◆ **Task goal**
Only lines that contain the word "style" belong in the answer; copy them from the records below.

◆ **Records for the exercise**

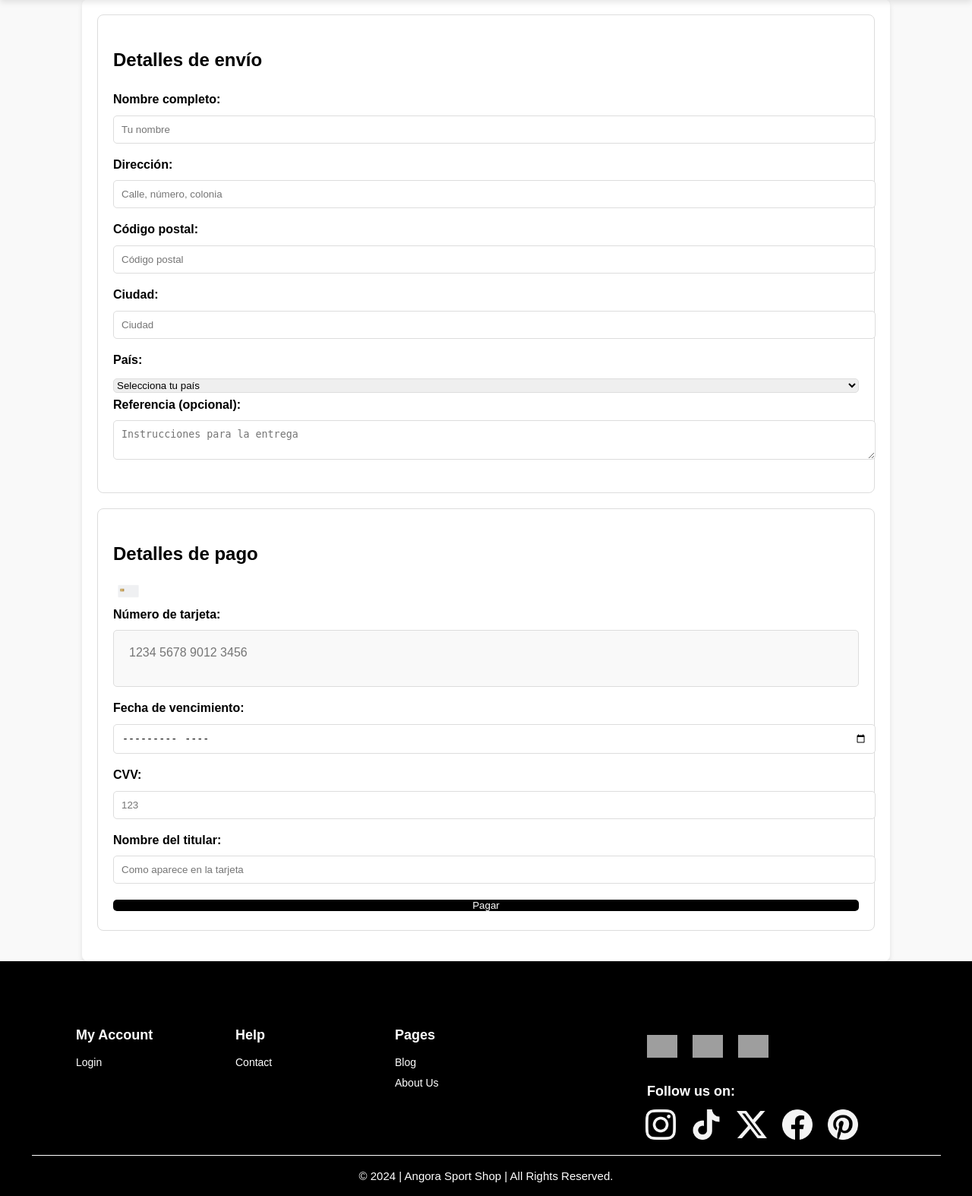
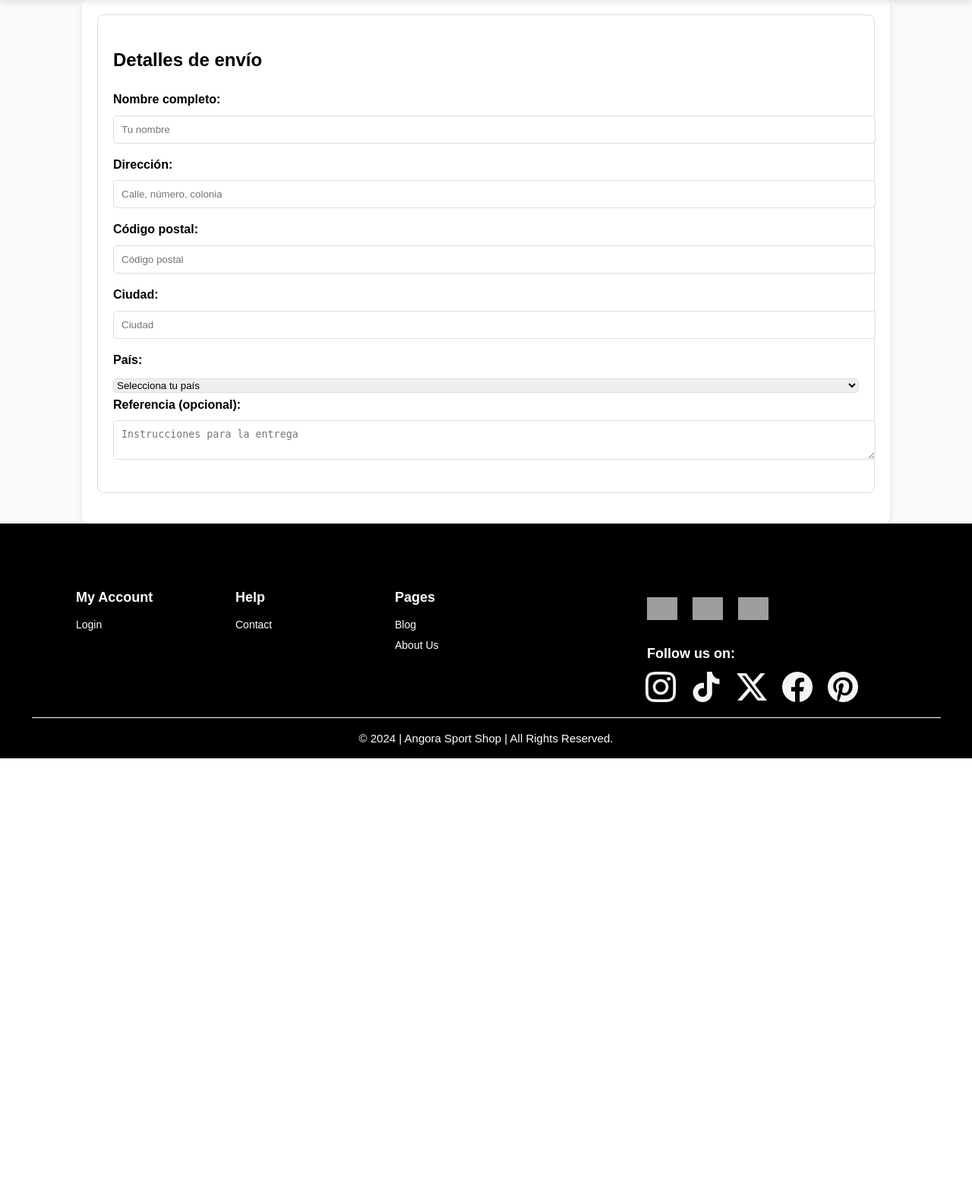
Before and after one commit to KatiaJuarezDev/angora2, a PHP site: page /confitmacion_pago.html in a window 1280 px wide. Shown: the part 101-1675 px from the top of the page at 76% size. After the commit the page ends 1099 px from the top, so only its background shows below. Run offline with PHP 8.4, Linux system fonts and the light colour scheme; grey boxes are pictures that could not be loaded.

Commit message:
cambios
cambios

```diff
--- a/confitmacion_pago.html
+++ b/confitmacion_pago.html
@@ -73,28 +73,6 @@
             <textarea id="reference" name="reference" placeholder="Instrucciones para la entrega"></textarea>
         </form>
 
-            <!-- Información de pago -->
-        <form id="payment-form">
-            <h2>Detalles de pago</h2>
-            <div class="card-input-container">
-                <img src="imgSitio/credit.png" alt="Tarjeta de Crédito" class="card-icon">
-                <label for="card-number">Número de tarjeta:</label>
-                <div class="card-field">
-                    <input type="text" id="card-number" name="card-number" placeholder="1234 5678 9012 3456" required maxlength="16">
-                </div>
-            </div>
-
-            <label for="expiry-date">Fecha de vencimiento:</label>
-            <input type="month" id="expiry-date" name="expiry-date" required>
-
-            <label for="cvv">CVV:</label>
-            <input type="text" id="cvv" name="cvv" placeholder="123" required maxlength="3">
-
-            <label for="cardholder-name">Nombre del titular:</label>
-            <input type="text" id="cardholder-name" name="cardholder-name" placeholder="Como aparece en la tarjeta" required>
-
-            <button type="submit" id="pay-button">Pagar</button>
-</form>
 
     </div>
 
--- a/css/pago.css
+++ b/css/pago.css
@@ -35,43 +35,3 @@ input, select, textarea, button {
     border: 1px solid #ddd;
     border-radius: 5px;
 }
-
-button {
-    background-color: #000;
-    color: #fff;
-    border: none;
-    padding: 10px 20px;
-    cursor: pointer;
-}
-
-button:hover {
-    background-color: #185a6b;
-}
-
-/* Contenedor del campo de número de tarjeta */
-.card-input-container {
-    margin-bottom: 15px;
-}
-
-.card-field {
-    display: flex;
-    align-items: center;
-    border: 1px solid #ddd;
-    border-radius: 5px;
-    padding: 10px;
-    background-color: #f9f9f9;
-}
-
-.card-icon {
-    width: 40px;
-    height: auto;
-    margin-right: 10px;
-}
-
-.card-field input {
-    border: none;
-    outline: none;
-    flex: 1; /* Permite que el campo de texto ocupe el espacio restante */
-    font-size: 16px;
-    background: transparent; /* Se combina con el contenedor */
-}
--- a/scriptPago.js
+++ b/scriptPago.js
@@ -25,8 +25,13 @@ document.getElementById('payment-form').addEventListener('submit', function(even
         return;
     }
 
-    // Si todo está correcto
-    alert(`Pago procesado correctamente. Tarjeta asociada al banco: ${bank}`);
+    // Mostrar mensaje de éxito
+    showSuccessMessage(`Pago procesado correctamente. Tarjeta asociada al banco: ${bank}`);
+
+    // Redirigir a la página principal después de 3 segundos
+    setTimeout(() => {
+        window.location.href = "index.html"; // Cambia "index.html" por la URL de tu página principal
+    }, 3000);
 });
 
 // Simulación de validación de bancos con BIN
@@ -39,3 +44,24 @@ function getBankFromBIN(bin) {
 
     return binDatabase[bin] || null;
 }
+
+// Mostrar mensaje de éxito
+function showSuccessMessage(message) {
+    const successMessage = document.createElement('div');
+    successMessage.id = 'success-message';
+    successMessage.textContent = message;
+    document.body.appendChild(successMessage);
+
+    // Estilo del mensaje (puedes mover esto a tu archivo CSS)
+    successMessage.style.position = 'fixed';
+    successMessage.style.top = '50%';
+    successMessage.style.left = '50%';
+    successMessage.style.transform = 'translate(-50%, -50%)';
+    successMessage.style.padding = '20px';
+    successMessage.style.backgroundColor = '#4caf50';
+    successMessage.style.color = '#fff';
+    successMessage.style.fontSize = '18px';
+    successMessage.style.borderRadius = '8px';
+    successMessage.style.boxShadow = '0 4px 6px rgba(0, 0, 0, 0.1)';
+    successMessage.style.zIndex = '1000';
+}
```
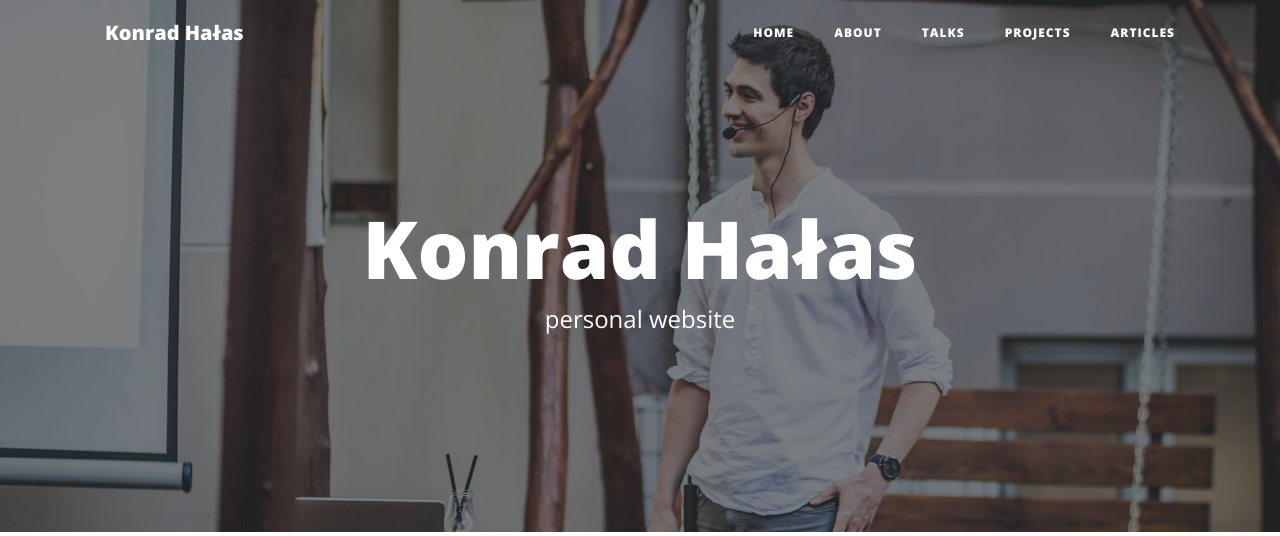
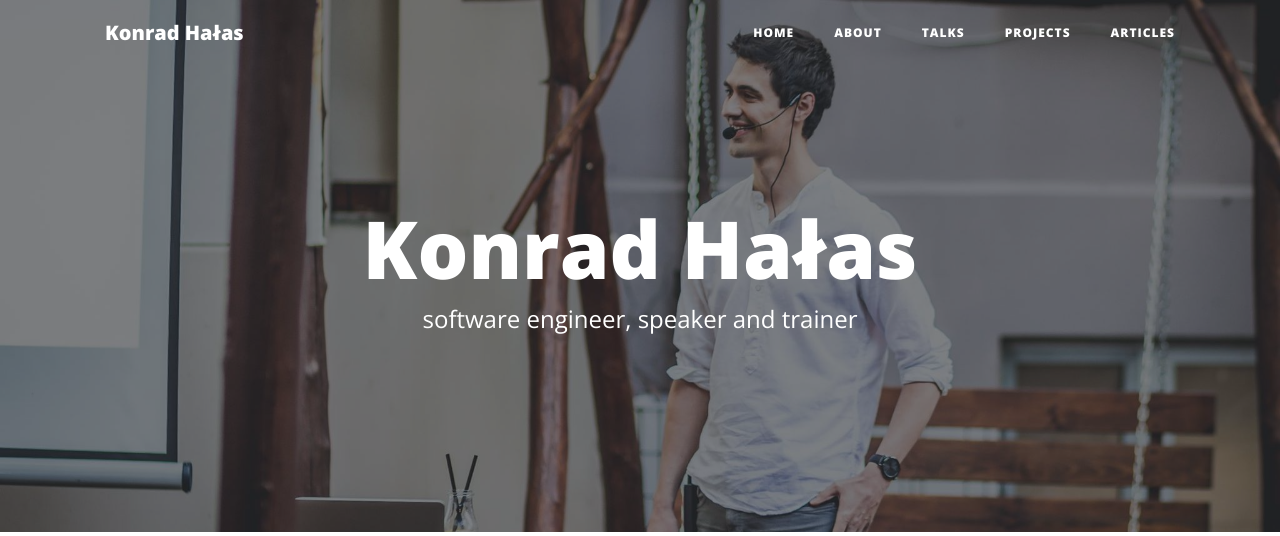
Before and after one commit to konradhalas/konradhalas.pl, a Django app: page / in a window 1280 px wide. Shown: the top 536 px of the page. Run offline with Django 3.2, Linux system fonts and the light colour scheme; some libraries are stand-ins or nearby versions.

Commit message:
Update subheading

```diff
--- a/mysite/templates/base.html
+++ b/mysite/templates/base.html
@@ -5,7 +5,7 @@
 <head>
     <meta charset="utf-8">
     <meta name="viewport" content="width=device-width, initial-scale=1, shrink-to-fit=no">
-    <meta name="description" content="Konrad Hałas personal website.">
+    <meta name="description" content="Konrad Hałas - software engineer, speaker and trainer">
     <meta name="author" content="Konrad Hałas">
     <link rel="icon" type="image/png" href="{% static 'img/favicon.png' %}">
     <title>{% block title %}Konrad Hałas{% endblock %}</title>
--- a/mysite/templates/misc/home.html
+++ b/mysite/templates/misc/home.html
@@ -10,7 +10,7 @@
                 <div class="col-lg-8 col-md-10 mx-auto">
                     <div class="site-heading">
                         <h1>Konrad Hałas</h1>
-                        <span class="subheading">personal website</span>
+                        <span class="subheading">software engineer, speaker and trainer</span>
                     </div>
                 </div>
             </div>
```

◆ **Solution for this task**
+    successMessage.style.position = 'fixed';
+    successMessage.style.top = '50%';
+    successMessage.style.left = '50%';
+    successMessage.style.transform = 'translate(-50%, -50%)';
+    successMessage.style.padding = '20px';
+    successMessage.style.backgroundColor = '#4caf50';
+    successMessage.style.color = '#fff';
+    successMessage.style.fontSize = '18px';
+    successMessage.style.borderRadius = '8px';
+    successMessage.style.boxShadow = '0 4px 6px rgba(0, 0, 0, 0.1)';
+    successMessage.style.zIndex = '1000';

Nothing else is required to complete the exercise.